  6. Interesting thread… Hello everybody! Ciao Mariangela, Serena and William!
    I’ve just sent an e-mail to Richard hoping he’s going to join the conversation but he’s not very computer-friendly, I’m afraid. Richard is, for me, a great example of intellectual intergrity and resiliance. He edits entirely on his own Chanticleer, he publishes great collections of poems which cannot be found in mainsteam bookshops.. He hardly breaks even in his literary adventures…

  7. “Epitaph” is now about 25 years old, being written in 1981, about the time of the Brixton and Toxteth riots and some shit going down in El Salvador. Is it typical of my work? Dunno is the answer to that. My subject-matter is too various to say it is on that level, however, it does have something more indefinable in common with my work in general, which I won’t make a fool of myself by defining. I have written quite a number of poems over the years, including long poems for the theatre, which I don’t think you could call plays. They have been given readings by “The Edinburgh Playwright’s Workshop, the Scottish Writers’ Cooperative and New Playwright’s trust in London, the last of which was the least satisfactory because it was professional-centred rather than audience-centred. It’s always much better to get reactions from audiences than theatre-professionals, who, in the words of one writer, always want to turn fish into fish-fingers! My publications include “Grendel’s Song” (1973 and now out of print), “The Divine Joker” (1994 – Diehard), “Meltdown” (2000 – Diehard), plus numerous booklets by Chanticleer, which is my own press. I also publish a magazine called Chanticleer Magazine, which will be into its 17th. issue in May. If the reader logs on the the Poetry Scotland website, they are featuring an essay of mine called “The Creative Critic”. I am at present trying to get Autonomedia interested in publishing a collection of essays, called “Bees of the Invisible” – after Rilke’s “We are bees of the invisible…”.

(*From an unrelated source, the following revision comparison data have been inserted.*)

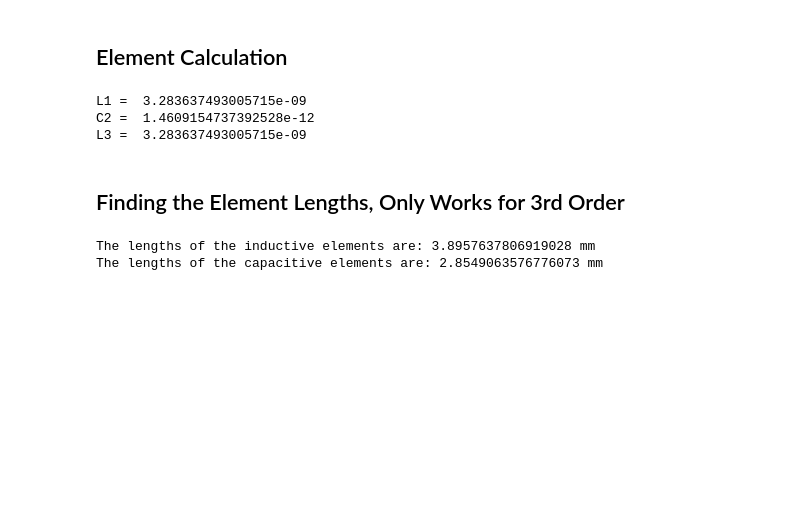
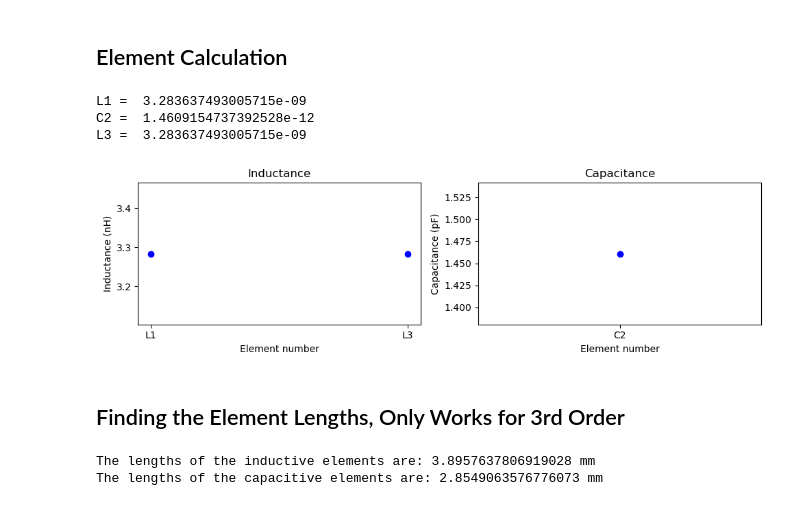
Before and after one commit to ethankasaba13/step-imp, a Jupyter notebook: Stepped Impedance Design.ipynb, the cells around one changed output. Cells and saved outputs as stored; diff of their text form; code cells hidden in the pictures; blank space fills up the shorter version.

```diff
--- a/Stepped Impedance Design.ipynb
+++ b/Stepped Impedance Design.ipynb
@@ -80,6 +94,38 @@ C = elements[1] # capacitance of second element
 L1 =  3.283637493005715e-09
 C2 =  1.4609154737392528e-12
 L3 =  3.283637493005715e-09
+# %%
+fig,axs = plt.subplots(1,2,figsize=(10,3)) # plot inductance and capacitance
+Ls =elements[::2]
+Cs = elements[1::2]
+axs[0].plot(np.array(Ls)*1e9,'bo')
+axs[0].set_title('Inductance')
+axs[0].set_xlabel('Element number')
+axs[0].set_ylabel('Inductance (nH)')
+x_ticklabels = ['L'+str(2*ii+1) for ii in range(len(Ls))]
+axs[0].set_xticks(np.arange(len(Ls)))
+axs[0].set_xticklabels(x_ticklabels)
+
+axs[1].plot(np.array(Cs)*1e12,'bo')
+axs[1].set_title('Capacitance')
+axs[1].set_xlabel('Element number')
+axs[1].set_ylabel('Capacitance (pF)')
+x_ticklabels = ['C'+str(2*ii+2) for ii in range(len(Cs))]
+axs[1].set_xticks(np.arange(len(Cs)))
+axs[1].set_xticklabels(x_ticklabels)
+
+plt.tight_layout()
+
+# ax.plot(elements,'bo')
+# ticks = []
+# for ii,elem in enumerate(elements):
+#     if ii % 2 == 0: ticks.append('L' + str(ii+1))
+#     elif ii % 2 == 1: ticks.append('C' + str(ii+1))
+
+# ax.set_xticks(np.arange(len(elements)))
+# ax.set_xticklabels(ticks)
+# %% [output]
+[figure, added]
 # %% [markdown]
 ## Finding the Element Lengths, Only Works for 3rd Order
 # %%
```
Also changed, not shown: parts of 3 cells of this notebook.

  8. I like the essay on Poetry Scotland. Writing about the kind of knowledge we associate with literature, Livermore says:
    “And it is a form of knowledge, not mere belief, a form of knowledge which is essentially creative in its inspiration, setting at nought the forms of ‘knowledge’ and belief which are already established. And this is what makes it such anathema to the guardians of every kind of established belief-complex and why one always takes risks in giving it utterance.”
    The corollary is that writing that does not take risks and is ‘acceptable to the guardians of every kind of established belief-complex’ does not advance or change our understanding. Put another way, safe poetry is not poetry.

  9. thanks for the comment Bill. I think we are slowly reaching a sort of intellectual empathy.. By ‘we’ I mean the very people who bother with checking this blog daily and sometimes comment. I am very pleased with both the content and the pace of RiZoMa. I can picture it as a field of energy which is slowly changing the frequency of Net. Excuse my ranting..

  10. Dear Luca and dear all, I find the title of the poetry very similar to ”Addio Capitalismo” by William Stabile. Even if their paths (and style) are different, the substance/matter is the same. I hope William is going to join us.
    Anyway, Ascanio Celestini’s incipit (thanks, Serena) is very close to what William S. writes in his poetry.



  11. Thanks guys this more than what I expected. My shadow seems over you again! Please, Luca don’t recall me from the grave in this beatiful Kew garden. Let me be where I was and then you will have time/space to wrote my epitaph.

    KEW 2 RIP.

Leave a Reply

Fill in your details below or click an icon to log in:

WordPress.com Logo

You are commenting using your WordPress.com account. Log Out / Change )

Twitter picture

You are commenting using your Twitter account. Log Out / Change )

Facebook photo

You are commenting using your Facebook account. Log Out / Change )

Google+ photo

You are commenting using your Google+ account. Log Out / Change )

Connecting to %s